§ **Exercise prompt**:
What is the count of lines in the data that hold the string "model"? State the number alone.

(Revision comparison data)
━━━
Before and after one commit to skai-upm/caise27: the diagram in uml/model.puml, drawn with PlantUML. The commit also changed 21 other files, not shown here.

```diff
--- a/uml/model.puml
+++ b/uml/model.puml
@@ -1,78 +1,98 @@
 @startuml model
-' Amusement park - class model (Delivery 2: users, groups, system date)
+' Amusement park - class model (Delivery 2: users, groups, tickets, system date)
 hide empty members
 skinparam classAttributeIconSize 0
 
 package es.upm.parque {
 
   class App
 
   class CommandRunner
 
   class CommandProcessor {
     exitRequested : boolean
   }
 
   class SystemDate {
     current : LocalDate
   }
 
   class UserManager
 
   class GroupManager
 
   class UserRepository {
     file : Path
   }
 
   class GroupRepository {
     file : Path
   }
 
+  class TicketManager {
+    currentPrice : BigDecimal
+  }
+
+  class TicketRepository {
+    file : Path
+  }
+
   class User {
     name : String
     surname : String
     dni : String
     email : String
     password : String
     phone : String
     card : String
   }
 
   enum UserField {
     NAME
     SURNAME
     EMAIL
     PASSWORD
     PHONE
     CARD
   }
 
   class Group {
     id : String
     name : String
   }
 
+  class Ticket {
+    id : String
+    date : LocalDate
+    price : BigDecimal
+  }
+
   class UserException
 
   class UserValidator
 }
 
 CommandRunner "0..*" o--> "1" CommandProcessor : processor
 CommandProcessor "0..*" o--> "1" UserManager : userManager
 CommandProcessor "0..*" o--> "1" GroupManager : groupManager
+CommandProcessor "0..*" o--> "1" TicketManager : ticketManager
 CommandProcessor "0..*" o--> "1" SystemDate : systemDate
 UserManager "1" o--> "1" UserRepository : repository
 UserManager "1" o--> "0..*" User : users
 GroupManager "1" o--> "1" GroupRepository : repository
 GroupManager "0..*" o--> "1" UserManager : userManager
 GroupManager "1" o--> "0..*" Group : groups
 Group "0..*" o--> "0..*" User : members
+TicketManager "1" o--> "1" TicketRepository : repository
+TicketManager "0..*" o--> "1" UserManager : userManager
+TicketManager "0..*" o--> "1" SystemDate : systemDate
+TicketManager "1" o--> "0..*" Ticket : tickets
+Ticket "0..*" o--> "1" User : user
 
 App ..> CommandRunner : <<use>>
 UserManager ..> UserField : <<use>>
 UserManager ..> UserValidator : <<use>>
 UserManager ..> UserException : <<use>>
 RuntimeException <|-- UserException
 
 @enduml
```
━━━
§ **Solved problem**:
6